People & Power
Who has the right of way on Uganda’s roads?
Posted Sunday, August 3 2014 at 01:00
Above the law? Often, motorists - with government registration number plates - drive past traffic jams. But are they supposed to do so?
Every day motorists in Kampala city and nearby suburbs wake up early morning to yet another nightmare; traffic jams.
The traffic jams have become such a pain in the neck to most motorists that on average, motorists lose up to two hours during peak traffic time while leaving or getting into the city. And while in the past the traffic jams were manifest in the city centre, now they have spread out to the highways and now literally start at one’s gate.
It is not difficult to tell why Kampala is in this kind of traffic mess. Statistics show that 70 per cent of all motor vehicles in Uganda (Uganda currently has about 500,000 motor vehicles) operate in Kampala.
Other official figures also indicate that 90 per cent of the 10,000 minibuses operating in Kampala are providing downtown service (The Kampala Traffic Improvement Project, 2002).
However, as the different motorists struggle to beat the bumper-to-bumper jam to drop a child at school or rush to catch an early meeting at office, there always comes a vehicle which doesn’t follow the queue. It will drive on the shoulder, on road kerb or even on the opposite side to find its way.
Sometimes it will be an ambulance trying to rush the sick to hospital, a police patrol vehicle ferrying suspects, or a presidential [or some other VIP] convoy. But many times it will be any red-plated pick-up truck, Toyota Land Cruiser or any other “big” government car.
Indeed, road users are familiar with heavily tinted vehicles whose occupants usually keep driving irrespective of the jam. The registration numbers of the vehicles belong to the President’s Office, army, police, Local Government, etc.

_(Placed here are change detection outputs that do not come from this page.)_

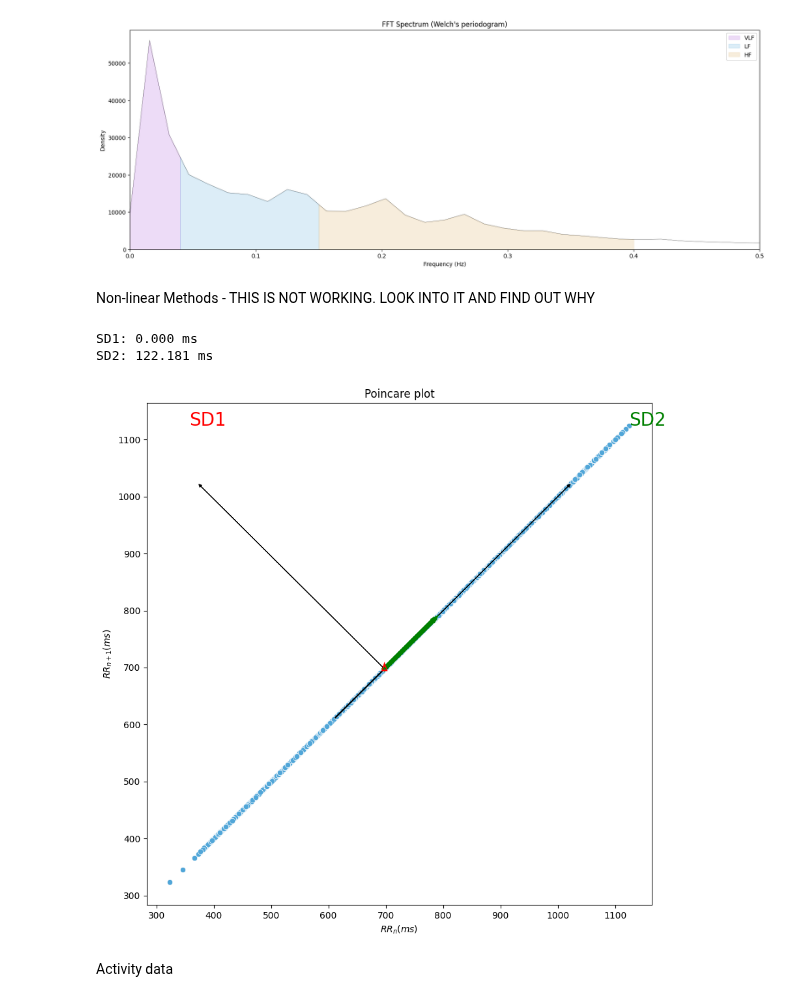
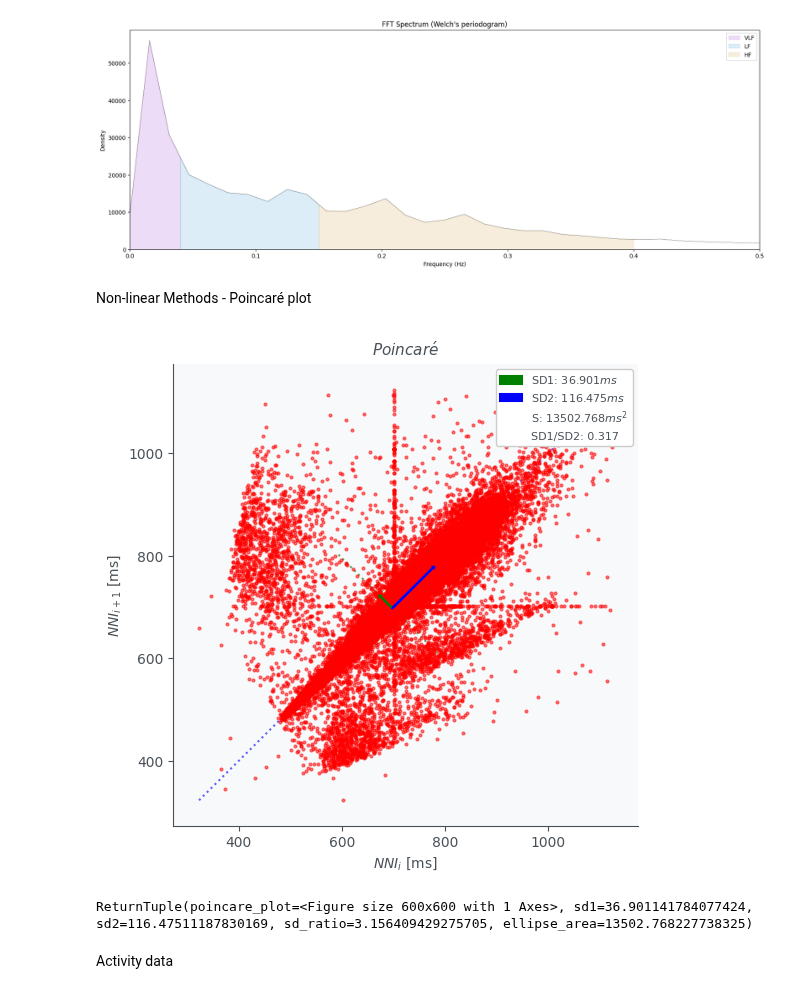
Before and after one commit to GacildaAnne/Thesis-ADHD-HRV, a Jupyter notebook: Thesis_code.ipynb, the cells around one changed output. Cells and saved outputs as stored; diff of their text form; code cells hidden in the pictures.

```diff
--- a/Thesis_code.ipynb
+++ b/Thesis_code.ipynb
@@ -402,49 +419,15 @@ plt.legend()
 plt.show()
 # %% [output]
 [figure]
-# %% [markdown]
-Non-linear Methods - THIS IS NOT WORKING. LOOK INTO IT AND FIND OUT WHY
-# %%
-def plot_poincare(IBI_corrected):
-    IBI_n = IBI_corrected[:-1]
-    IBI_n1 = IBI_corrected[1:]
-
-    sd1 = np.sqrt(0.5) * np.std(IBI_n1 - IBI_n)
-    sd2 = np.sqrt(0.5) * np.std(IBI_n1 + IBI_n)
-
-    m = np.mean(IBI_corrected)
-    min_IBI = np.min(IBI_corrected)
-    max_IBI = np.max(IBI_corrected)
-
-    plt.figure(figsize=(10, 10))
-    plt.title("Poincare plot")
-
-    sns.scatterplot(x=IBI_n, y=IBI_n1, color="#51A6D8")
-
-    plt.xlabel(r'$RR_n (ms)$')
-    plt.ylabel(r'$RR_{n+1} (ms)$')
-
-    e1 = Ellipse((m, m), 2*sd1, 2*sd2, angle=-45, linewidth=1.2, fill=False, color="k")
-    plt.gca().add_patch(e1)
-    plt.gca().
-
-    plt.arrow(m, m, (max_IBI-min_IBI)*0.4, (max_IBI-min_IBI)*0.4, color="k", linewidth=0.8, head_width=5, head_length=5)
-    plt.arrow(m, m, (min_IBI-max_IBI)*0.4, (max_IBI-min_IBI)*0.4, color="k", linewidth=0.8, head_width=5, head_length=5)
-
-    plt.arrow(m, m, sd2 * np.sqrt(0.5), sd2 * np.sqrt(0.5), color="green", linewidth=5)
-    plt.arrow(m, m, -sd1 * np.sqrt(0.5), sd1 * np.sqrt(0.5), color="red", linewidth=5)
-    plt.text(max_IBI, max_IBI, "SD2", fontsize=20, color="green")
-    plt.text(m-(max_IBI-min_IBI)*0.4-20, max_IBI, "SD1", fontsize=20, color="red")
-
-    return sd1, sd2
-
-sd1, sd2 = plot_poincare(IBI_corrected)
-print("SD1: %.3f ms" % sd1)
-print("SD2: %.3f ms" % sd2)
-# %% [output]
-SD1: 0.000 ms
-SD2: 122.181 ms
-[figure, removed]
+# %% [markdown]
+Non-linear Methods - Poincaré plot
+# %%
+# Trying the pyHRV package
+
+nonlinear.poincare(IBI_corrected, ellipse=True)
+# %% [output]
+[figure, added]
+ReturnTuple(poincare_plot=<Figure size 600x600 with 1 Axes>, sd1=36.901141784077424, sd2=116.47511187830169, sd_ratio=3.156409429275705, ellipse_area=13502.768227738325)
 # %% [markdown]
 Activity data
 # %%
```
Also changed, not shown: parts of 3 cells of this notebook.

On July 2, this regular road scene played out at the Mukwano roundabout in Kampala at 3pm as a Toyota Land Cruiser bearing ministry of Local Government registration number ignored the traffic rules and in presence of traffic police officers, decided to drive on the right so oncoming vehicles had to stop and give way. Motorists in Uganda as supposed to keep left.
Even ambulances that ordinarily have the right of way are now being abused with drivers turning on the siren even when they are not in an emergence situation, often followed by a pack of opportunist motorists taking advantage of space cleared for the ambulance!
With such incidents common on the roads, traffic officers are left powerless since they aren’t aware of the occupants and what urgent mission they are up to.
So who is entitled to right of way and who isn’t?
According to the Director of Traffic and Road Safety in the Uganda Police, Dr Steven Kasiima, there are several institutions/individuals that have continuously abused traffic rules by pretending to be Very Important Persons (VIPs).
Dr Kasiima says it is only in emergency situations that somebody can be allowed to have right of way. He adds that private vehicles whether tinted or not tinted, traditional leaders, and bullion vans from commercial institutions are not entitled to right of way.
He says the public isn’t knowledgeable of this and this partly is the cause of trouble on the road. Dr Kasiima says if the public was aware of their road usage, then they wouldn’t be giving way to people who are not entitled to right of way.
He reaffirms the police guideline as it is only police vehicles that are entitled to right of way but sometimes army vehicles are allowed to clear way provided that they are on security mission or are escorting a highly placed person in the army.
“The amended Traffic Act allows ambulances, President, Vice President, Prime Minister, Speaker and Deputy Speaker, Chief Justice and Deputy Chief Justice plus a bullion van from Central Bank right of way. However, there are times according to situations when any person can ask for right of way according to the nature of the journey,” Dr Kasiima says.
Dr Kasiima clarifies that ambulances are only entitled to right of way when on emergency but when one isn’t handling an emergency, there isn’t need for right of way.